(Task data Opens)

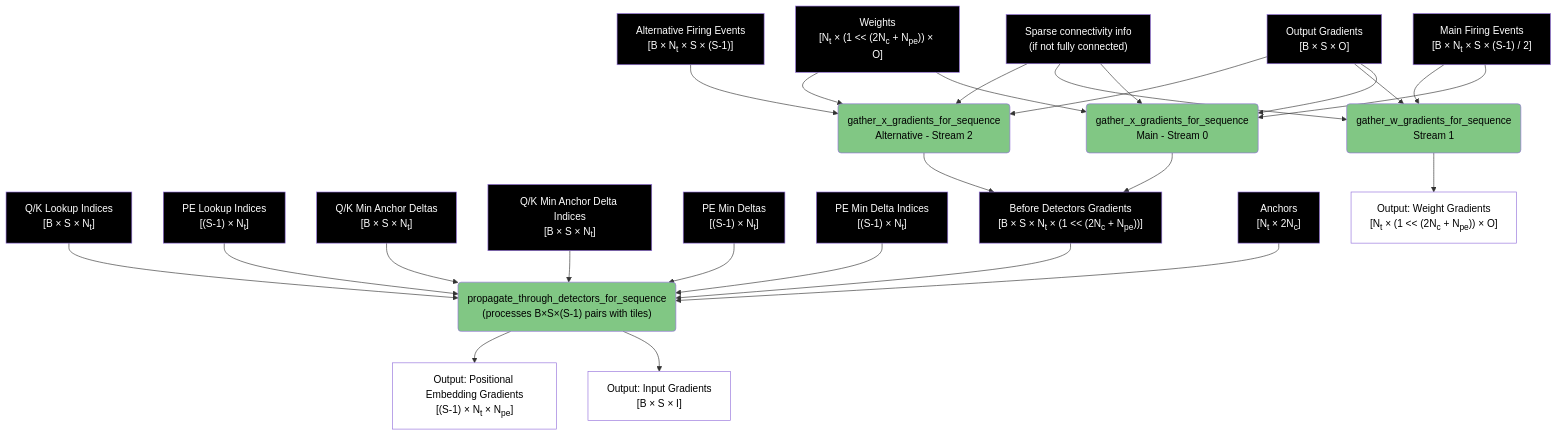
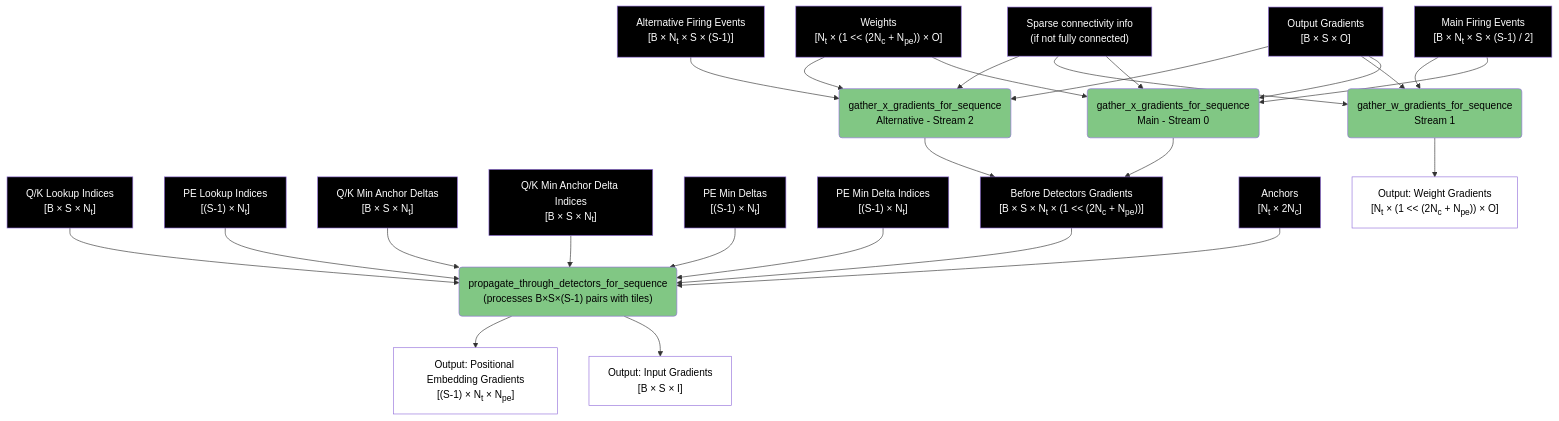
The sixth of 6 diagrams in spiky_cuda/lut/doc/LUT_RUNTIME_DATA_FLOW.md (anatoli-starostin/spiky), drawn with Mermaid before and after one commit. The commit also changed other lines of this file, not shown here.

Commit message:
LUT in progress

````diff
--- a/spiky_cuda/lut/doc/LUT_RUNTIME_DATA_FLOW.md
+++ b/spiky_cuda/lut/doc/LUT_RUNTIME_DATA_FLOW.md
@@ -219,57 +219,57 @@
 ```mermaid
 flowchart TD
     A["Output Gradients<br/>[B × S × O]"] --> B("gather_x_gradients_for_sequence<br/>Main - Stream 0")
     A --> C("gather_w_gradients_for_sequence<br/>Stream 1")
     A --> D("gather_x_gradients_for_sequence<br/>Alternative - Stream 2")
     
     E["Main Firing Events<br/>[B × N<sub>t</sub> × S × (S-1) / 2]"] --> B
     E --> C
     F["Alternative Firing Events<br/>[B × N<sub>t</sub> × S × (S-1)]"] --> D
     
     L3["Q/K Lookup Indices<br/>[B × S × N<sub>t</sub>]"] --> I
     L4["PE Lookup Indices<br/>[(S-1) × N<sub>t</sub>]"] --> I
     M5["Q/K Min Anchor Deltas<br/>[B × S × N<sub>t</sub>]"] --> I
     M6["Q/K Min Anchor Delta Indices<br/>[B × S × N<sub>t</sub>]"] --> I
     M7["PE Min Deltas<br/>[(S-1) × N<sub>t</sub>]"] --> I
     M8["PE Min Delta Indices<br/>[(S-1) × N<sub>t</sub>]"] --> I
     
-    W6["Weights<br/>[N<sub>t</sub> × (1 << (2N<sub>c</sub> + N<sub>pe</sub>)) × O]"] --> B
+    W6["Weights<br/>[N<sub>t</sub>&nbsp;×&nbsp;(1&nbsp;<<&nbsp;(2N<sub>c</sub>&nbsp;+&nbsp;N<sub>pe</sub>))&nbsp;×&nbsp;O]"] --> B
     W6 --> D
     SC4["Sparse connectivity info<br/>(if not fully connected)"] --> B
     SC4 --> C
     SC4 --> D
     
     B --> G["Before Detectors Gradients<br/>[B&nbsp;×&nbsp;S&nbsp;×&nbsp;N<sub>t</sub>&nbsp;×&nbsp;(1&nbsp;<<&nbsp;(2N<sub>c</sub>&nbsp;+&nbsp;N<sub>pe</sub>))]"]
     D --> G
     
     D6["Anchors<br/>[N<sub>t</sub> × 2N<sub>c</sub>]"] --> I("propagate_through_detectors_for_sequence<br/>(processes B×S×(S-1) pairs with tiles)")
     G --> I
     
     I --> J["Output: Input Gradients<br/>[B × S × I]"]
     I --> K["Output: Positional Embedding Gradients<br/>[(S-1) × N<sub>t</sub> × N<sub>pe</sub>]"]
     
     C --> H["Output: Weight Gradients<br/>[N<sub>t</sub>&nbsp;×&nbsp;(1&nbsp;<<&nbsp;(2N<sub>c</sub>&nbsp;+&nbsp;N<sub>pe</sub>))&nbsp;×&nbsp;O]"]
     
     style B fill:#81c784,color:#000000
     style C fill:#81c784,color:#000000
     style D fill:#81c784,color:#000000
     style I fill:#81c784,color:#000000
     style H fill:#ffffff,color:#000000
     style J fill:#ffffff,color:#000000
     style K fill:#ffffff,color:#000000
     style A fill:#000000,color:#ffffff
     style W6 fill:#000000,color:#ffffff
     style E fill:#000000,color:#ffffff
     style F fill:#000000,color:#ffffff
     style L3 fill:#000000,color:#ffffff
     style L4 fill:#000000,color:#ffffff
     style M5 fill:#000000,color:#ffffff
     style M6 fill:#000000,color:#ffffff
     style M7 fill:#000000,color:#ffffff
     style M8 fill:#000000,color:#ffffff
     style D6 fill:#000000,color:#ffffff
     style SC4 fill:#000000,color:#ffffff
     style G fill:#000000,color:#ffffff
     style E fill:#000000,color:#ffffff
     style F fill:#000000,color:#ffffff
 ```
````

(Task data Closes)

Instructions for the task | Would you copy out the data exactly, leaving every picture out?

Result of the exercise |
The sixth of 6 diagrams in spiky_cuda/lut/doc/LUT_RUNTIME_DATA_FLOW.md (anatoli-starostin/spiky), drawn with Mermaid before and after one commit. The commit also changed other lines of this file, not shown here.

Commit message:
LUT in progress

````diff
--- a/spiky_cuda/lut/doc/LUT_RUNTIME_DATA_FLOW.md
+++ b/spiky_cuda/lut/doc/LUT_RUNTIME_DATA_FLOW.md
@@ -219,57 +219,57 @@
 ```mermaid
 flowchart TD
     A["Output Gradients<br/>[B × S × O]"] --> B("gather_x_gradients_for_sequence<br/>Main - Stream 0")
     A --> C("gather_w_gradients_for_sequence<br/>Stream 1")
     A --> D("gather_x_gradients_for_sequence<br/>Alternative - Stream 2")
     
     E["Main Firing Events<br/>[B × N<sub>t</sub> × S × (S-1) / 2]"] --> B
     E --> C
     F["Alternative Firing Events<br/>[B × N<sub>t</sub> × S × (S-1)]"] --> D
     
     L3["Q/K Lookup Indices<br/>[B × S × N<sub>t</sub>]"] --> I
     L4["PE Lookup Indices<br/>[(S-1) × N<sub>t</sub>]"] --> I
     M5["Q/K Min Anchor Deltas<br/>[B × S × N<sub>t</sub>]"] --> I
     M6["Q/K Min Anchor Delta Indices<br/>[B × S × N<sub>t</sub>]"] --> I
     M7["PE Min Deltas<br/>[(S-1) × N<sub>t</sub>]"] --> I
     M8["PE Min Delta Indices<br/>[(S-1) × N<sub>t</sub>]"] --> I
     
-    W6["Weights<br/>[N<sub>t</sub> × (1 << (2N<sub>c</sub> + N<sub>pe</sub>)) × O]"] --> B
+    W6["Weights<br/>[N<sub>t</sub>&nbsp;×&nbsp;(1&nbsp;<<&nbsp;(2N<sub>c</sub>&nbsp;+&nbsp;N<sub>pe</sub>))&nbsp;×&nbsp;O]"] --> B
     W6 --> D
     SC4["Sparse connectivity info<br/>(if not fully connected)"] --> B
     SC4 --> C
     SC4 --> D
     
     B --> G["Before Detectors Gradients<br/>[B&nbsp;×&nbsp;S&nbsp;×&nbsp;N<sub>t</sub>&nbsp;×&nbsp;(1&nbsp;<<&nbsp;(2N<sub>c</sub>&nbsp;+&nbsp;N<sub>pe</sub>))]"]
     D --> G
     
     D6["Anchors<br/>[N<sub>t</sub> × 2N<sub>c</sub>]"] --> I("propagate_through_detectors_for_sequence<br/>(processes B×S×(S-1) pairs with tiles)")
     G --> I
     
     I --> J["Output: Input Gradients<br/>[B × S × I]"]
     I --> K["Output: Positional Embedding Gradients<br/>[(S-1) × N<sub>t</sub> × N<sub>pe</sub>]"]
     
     C --> H["Output: Weight Gradients<br/>[N<sub>t</sub>&nbsp;×&nbsp;(1&nbsp;<<&nbsp;(2N<sub>c</sub>&nbsp;+&nbsp;N<sub>pe</sub>))&nbsp;×&nbsp;O]"]
     
     style B fill:#81c784,color:#000000
     style C fill:#81c784,color:#000000
     style D fill:#81c784,color:#000000
     style I fill:#81c784,color:#000000
     style H fill:#ffffff,color:#000000
     style J fill:#ffffff,color:#000000
     style K fill:#ffffff,color:#000000
     style A fill:#000000,color:#ffffff
     style W6 fill:#000000,color:#ffffff
     style E fill:#000000,color:#ffffff
     style F fill:#000000,color:#ffffff
     style L3 fill:#000000,color:#ffffff
     style L4 fill:#000000,color:#ffffff
     style M5 fill:#000000,color:#ffffff
     style M6 fill:#000000,color:#ffffff
     style M7 fill:#000000,color:#ffffff
     style M8 fill:#000000,color:#ffffff
     style D6 fill:#000000,color:#ffffff
     style SC4 fill:#000000,color:#ffffff
     style G fill:#000000,color:#ffffff
     style E fill:#000000,color:#ffffff
     style F fill:#000000,color:#ffffff
 ```
````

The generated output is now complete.